“I like machines but in wars all humans are their victims.”
Those are the very last words in Len Deighton’s Bomber, and they capture the essence of his recently re-issued antiwar novel.
Set in 24 hours of the summer of 1943, the book describes a bombing run made by the Allies against Germany and includes descriptions and dialogues from life lived on both sides of the conflict before and after the attack.
On the Allied side you get a glimpse of the bomber pilots and the ground crew at Warley Fen airfield during the breakfast on the day of the bombing. There is a bit more of the life they led during that fateful day, but not much needs to be known to make the book work.
On the German side you get to meet families, lovers, tradesmen, the Burgermeister, and so on in the small village of Altgarten. There are very human stories associated with them, some very touching, as there are on the Allied side.
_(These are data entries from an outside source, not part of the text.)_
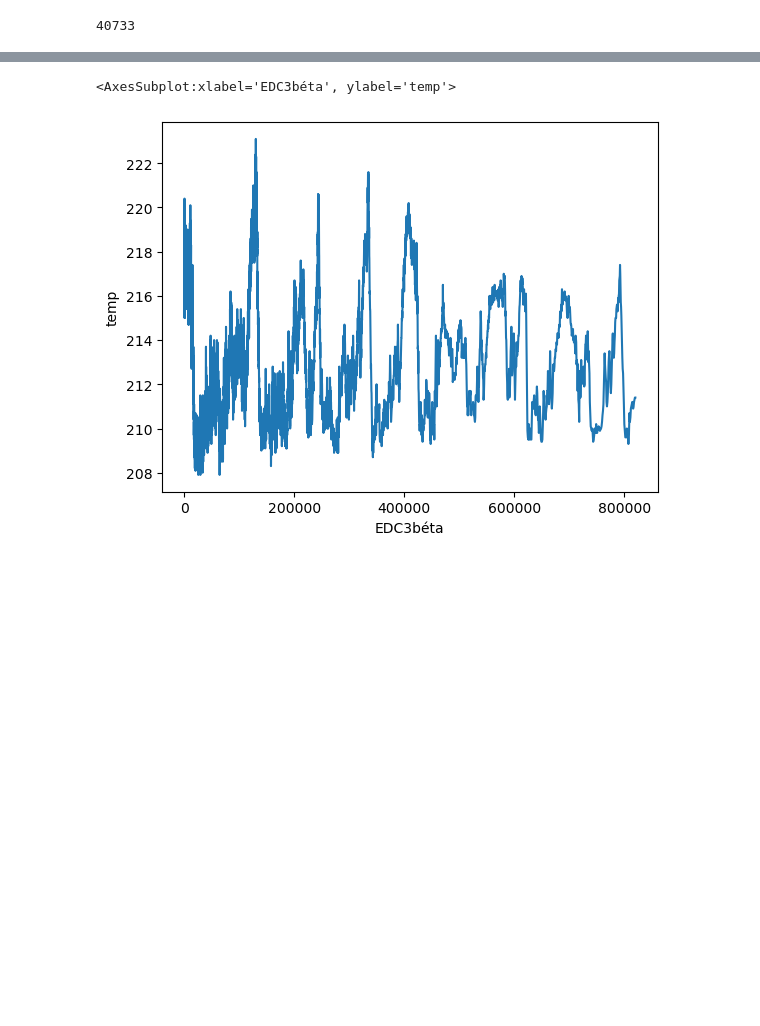
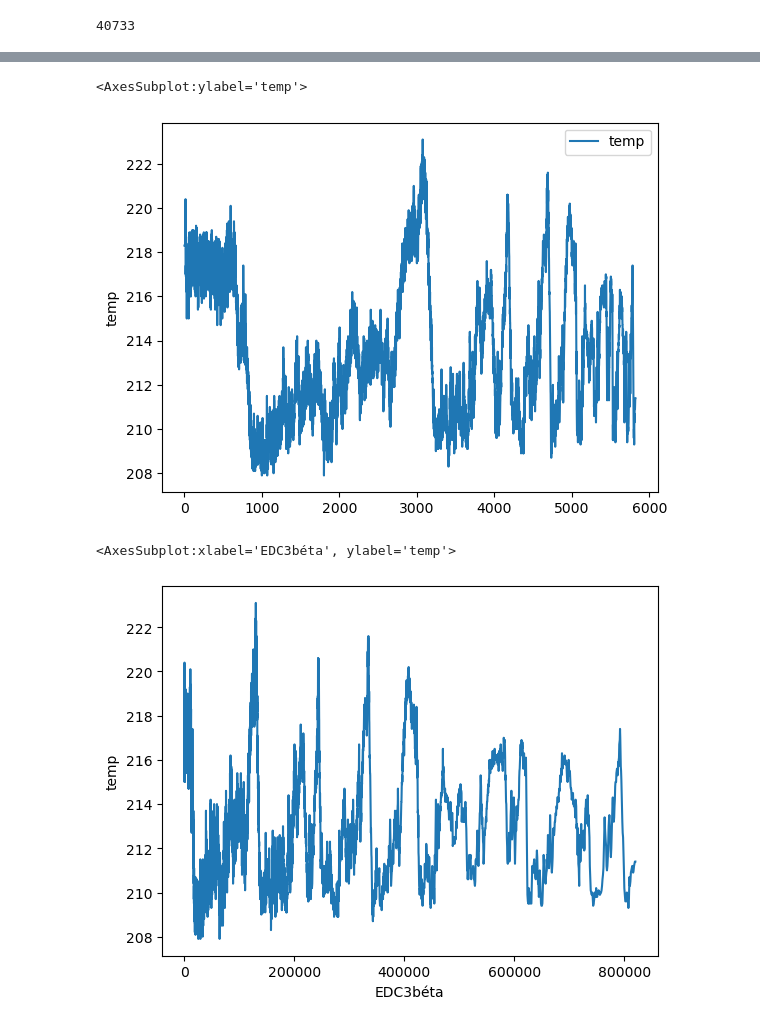
Before and after one commit to mickalleny2k/PfDA_Project2, a Jupyter notebook: project.ipynb, the cells around one changed output, grey strips where cells are left out. Drawn from its saved outputs; the diff is of its cells as text; code cells hidden in the pictures; blank space fills up the shorter version.

```diff
--- a/project.ipynb
+++ b/project.ipynb
@@ -166,3 +216,8 @@ df1.size
+# %%
+df1.plot(y='temp', ylabel='temp')
+# %% [output]
+<AxesSubplot:ylabel='temp'>
+[figure, added]
 # %%
 sns.lineplot(data=df1, x="EDC3béta", y="temp")
 # %% [output]
```
Also changed, not shown: parts of 20 cells of this notebook.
Both Warley Fen and Altgarten are fictitious as are the people, but they are there to make the point that real, innocent, and not so innocent, human beings are involved on both sides, and they are killed and wounded, regardless of which side they are on.
When the bombing is done Altgarten is basically destroyed, and an unknown but large number of people are dead or wounded. The RAF lost forty-four bombers and over three hundred crewmen are killed or wounded.
And the wrong town was bombed.